Anyway, the victim, 29, suffered internal bleeding and upper torso injuries “from the crush,” as in somehow she got caught between TWO HUMPBACK WHALES. Geezuz….thank god she’s alive.
Top 3 songs for the week 8/8/64: #1 “A Hard Day’s Night” (The Beatles) #2 “Everybody Loves Somebody” (Dean Martin…part of what made the 60s special; that a tune like this could be up there with the British Invasion…) #3 “Where Did Our Love Go” (The Supremes)…and… #4 “The Little Old Lady (From Pasadena)” (Jan & Dean) #5 “Rag Doll” (The 4 Seasons) #6 “Wishin’ And Hopin’” (Dusty Springfield…awesome…) #7 “Under The Boardwalk” (The Drifters…in my all-time top 50…) #8 “Dang Me” (Roger Miller…underrated American…) #9 “I Wanna Love Him So Bad” (The Jelly Beans…had to remind myself of this one…good tune…one-hit wonders from Jersey City…) #10 “I Get Around” (The Beach Boys… ‘A+’ week, of course…)

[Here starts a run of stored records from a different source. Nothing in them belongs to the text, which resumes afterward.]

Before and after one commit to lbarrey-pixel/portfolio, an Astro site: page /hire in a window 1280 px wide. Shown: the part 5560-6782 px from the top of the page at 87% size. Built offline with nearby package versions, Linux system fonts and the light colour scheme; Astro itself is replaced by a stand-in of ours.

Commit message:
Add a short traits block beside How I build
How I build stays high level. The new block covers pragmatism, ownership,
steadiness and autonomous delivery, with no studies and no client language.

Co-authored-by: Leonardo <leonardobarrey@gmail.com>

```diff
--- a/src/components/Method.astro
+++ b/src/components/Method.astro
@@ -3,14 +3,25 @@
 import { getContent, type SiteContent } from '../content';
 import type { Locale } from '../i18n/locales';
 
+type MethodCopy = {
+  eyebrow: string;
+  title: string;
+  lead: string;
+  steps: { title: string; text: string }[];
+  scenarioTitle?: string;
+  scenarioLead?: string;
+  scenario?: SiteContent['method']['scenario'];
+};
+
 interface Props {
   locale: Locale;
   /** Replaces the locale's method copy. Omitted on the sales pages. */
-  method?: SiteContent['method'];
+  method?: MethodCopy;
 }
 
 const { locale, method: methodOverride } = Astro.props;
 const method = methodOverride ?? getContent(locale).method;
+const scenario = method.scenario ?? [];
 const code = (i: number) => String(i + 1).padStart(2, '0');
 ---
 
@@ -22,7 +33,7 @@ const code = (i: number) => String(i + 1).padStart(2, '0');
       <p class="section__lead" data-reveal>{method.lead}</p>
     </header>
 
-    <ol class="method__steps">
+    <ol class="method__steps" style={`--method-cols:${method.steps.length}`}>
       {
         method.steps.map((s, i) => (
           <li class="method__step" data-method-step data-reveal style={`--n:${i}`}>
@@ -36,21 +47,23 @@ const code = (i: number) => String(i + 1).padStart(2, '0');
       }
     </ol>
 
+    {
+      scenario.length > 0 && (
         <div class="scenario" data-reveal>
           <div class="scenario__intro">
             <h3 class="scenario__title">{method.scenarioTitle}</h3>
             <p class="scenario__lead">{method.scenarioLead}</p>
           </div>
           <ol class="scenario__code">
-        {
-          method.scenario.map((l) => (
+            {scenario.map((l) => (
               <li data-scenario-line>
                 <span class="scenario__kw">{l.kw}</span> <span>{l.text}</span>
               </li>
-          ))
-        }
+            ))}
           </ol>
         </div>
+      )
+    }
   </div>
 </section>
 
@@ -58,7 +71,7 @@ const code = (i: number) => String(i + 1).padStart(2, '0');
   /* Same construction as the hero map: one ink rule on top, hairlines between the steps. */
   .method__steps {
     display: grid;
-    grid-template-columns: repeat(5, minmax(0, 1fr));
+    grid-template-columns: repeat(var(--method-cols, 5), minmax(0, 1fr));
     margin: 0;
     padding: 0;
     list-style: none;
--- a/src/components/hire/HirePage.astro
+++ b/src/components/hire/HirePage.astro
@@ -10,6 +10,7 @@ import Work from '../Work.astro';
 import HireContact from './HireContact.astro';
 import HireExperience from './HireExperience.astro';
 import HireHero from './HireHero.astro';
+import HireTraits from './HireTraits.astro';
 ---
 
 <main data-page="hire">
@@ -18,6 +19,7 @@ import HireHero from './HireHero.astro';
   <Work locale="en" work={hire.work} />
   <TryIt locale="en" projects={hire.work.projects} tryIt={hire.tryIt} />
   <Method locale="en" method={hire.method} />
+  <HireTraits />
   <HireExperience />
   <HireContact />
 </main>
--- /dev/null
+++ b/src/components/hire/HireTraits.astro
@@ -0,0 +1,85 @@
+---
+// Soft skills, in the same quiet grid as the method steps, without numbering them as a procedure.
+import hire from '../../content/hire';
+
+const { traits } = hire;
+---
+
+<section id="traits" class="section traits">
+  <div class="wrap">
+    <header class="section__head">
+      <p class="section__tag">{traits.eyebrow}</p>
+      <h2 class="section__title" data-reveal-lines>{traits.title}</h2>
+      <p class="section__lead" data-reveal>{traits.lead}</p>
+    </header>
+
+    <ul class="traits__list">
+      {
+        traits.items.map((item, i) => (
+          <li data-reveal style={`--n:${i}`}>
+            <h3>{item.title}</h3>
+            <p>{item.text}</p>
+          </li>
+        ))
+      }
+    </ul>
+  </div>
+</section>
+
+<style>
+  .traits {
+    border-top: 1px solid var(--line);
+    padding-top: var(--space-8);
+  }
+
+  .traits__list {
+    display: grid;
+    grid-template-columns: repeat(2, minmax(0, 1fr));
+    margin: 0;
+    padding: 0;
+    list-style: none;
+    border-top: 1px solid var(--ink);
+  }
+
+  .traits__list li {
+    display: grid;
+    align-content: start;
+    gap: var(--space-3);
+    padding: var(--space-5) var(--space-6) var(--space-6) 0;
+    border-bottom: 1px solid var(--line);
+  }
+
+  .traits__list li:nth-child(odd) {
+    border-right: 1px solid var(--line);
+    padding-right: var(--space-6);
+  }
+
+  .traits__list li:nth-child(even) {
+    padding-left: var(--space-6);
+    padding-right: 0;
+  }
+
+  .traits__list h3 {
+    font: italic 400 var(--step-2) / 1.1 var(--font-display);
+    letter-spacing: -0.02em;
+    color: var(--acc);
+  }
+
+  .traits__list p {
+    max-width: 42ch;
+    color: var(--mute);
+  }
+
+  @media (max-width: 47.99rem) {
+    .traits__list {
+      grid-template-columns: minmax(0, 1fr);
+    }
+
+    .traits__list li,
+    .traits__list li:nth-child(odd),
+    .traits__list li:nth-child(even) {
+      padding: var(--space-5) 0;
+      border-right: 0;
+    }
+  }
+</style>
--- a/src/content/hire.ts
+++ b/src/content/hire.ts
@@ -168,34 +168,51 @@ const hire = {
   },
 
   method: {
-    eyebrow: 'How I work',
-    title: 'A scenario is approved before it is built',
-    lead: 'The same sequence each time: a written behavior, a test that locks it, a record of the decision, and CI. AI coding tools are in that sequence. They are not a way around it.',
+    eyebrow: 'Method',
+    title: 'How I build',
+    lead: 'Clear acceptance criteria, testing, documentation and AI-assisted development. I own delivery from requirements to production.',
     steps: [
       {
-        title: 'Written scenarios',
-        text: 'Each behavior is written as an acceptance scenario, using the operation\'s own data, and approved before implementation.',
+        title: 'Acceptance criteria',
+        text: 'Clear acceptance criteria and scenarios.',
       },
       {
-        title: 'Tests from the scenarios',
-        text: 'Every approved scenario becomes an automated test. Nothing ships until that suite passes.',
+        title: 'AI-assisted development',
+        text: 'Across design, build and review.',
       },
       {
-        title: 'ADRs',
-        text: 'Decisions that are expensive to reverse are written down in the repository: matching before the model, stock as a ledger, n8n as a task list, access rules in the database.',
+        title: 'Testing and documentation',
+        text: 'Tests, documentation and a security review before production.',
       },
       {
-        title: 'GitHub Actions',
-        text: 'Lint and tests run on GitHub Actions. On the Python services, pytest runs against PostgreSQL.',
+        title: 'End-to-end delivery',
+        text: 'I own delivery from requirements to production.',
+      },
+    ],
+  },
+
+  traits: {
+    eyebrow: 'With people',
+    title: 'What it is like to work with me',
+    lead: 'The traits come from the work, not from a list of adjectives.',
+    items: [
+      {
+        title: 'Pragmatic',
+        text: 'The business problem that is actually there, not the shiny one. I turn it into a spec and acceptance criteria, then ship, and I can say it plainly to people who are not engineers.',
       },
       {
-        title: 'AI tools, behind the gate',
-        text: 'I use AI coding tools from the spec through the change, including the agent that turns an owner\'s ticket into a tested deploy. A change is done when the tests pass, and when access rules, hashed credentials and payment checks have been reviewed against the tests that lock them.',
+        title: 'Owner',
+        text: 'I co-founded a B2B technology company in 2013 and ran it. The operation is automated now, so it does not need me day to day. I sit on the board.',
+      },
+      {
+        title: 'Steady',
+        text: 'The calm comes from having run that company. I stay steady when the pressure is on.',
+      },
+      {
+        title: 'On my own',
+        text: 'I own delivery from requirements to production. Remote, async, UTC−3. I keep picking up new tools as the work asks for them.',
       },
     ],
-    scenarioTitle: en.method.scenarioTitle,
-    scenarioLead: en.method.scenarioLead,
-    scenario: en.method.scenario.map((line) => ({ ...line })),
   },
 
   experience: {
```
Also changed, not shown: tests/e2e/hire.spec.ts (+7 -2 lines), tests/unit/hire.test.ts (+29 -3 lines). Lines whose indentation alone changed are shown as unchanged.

Baseball Quiz Answers: 1) Hack Wilson had 96 RBIs over 60 games from July 26 through Sept. 27, 1930 (with 53 alone in August!). That was the year Wilson had 56 home runs and the MLB record 190 RBIs, later changed to 191 upon further research. 2) Rod Carew hit .401 in his first 60 games of his age-37 season in 1983, finishing the year at .339. The seven-time batting champion finished up hitting .328 for his Hall of Fame career with 3,053 hits. 3) Chipper Jones started off the 2008 season batting .419 in his first 60 games (93-for-222) on the way to his career high .364. Jones hit .422 in April and .417 in May. Jones ended up hitting .399 at Turner Field, the highest single-season home batting average in Atlanta Braves history. 4) In 1985, from June 6 through Aug. 12, the “Flying Dutchman,” Bert Blyleven, started 14 games and completed 12, including 10 in a row. He was traded by Cleveland to Minnesota on Aug. 1 and finished the year a combined 17-16, leading the AL in innings pitched (293 2/3), complete games (24), shutouts (5) and strikeouts (206), and placed third in the Cy Young Award voting.
Next Bar Chat, Monday.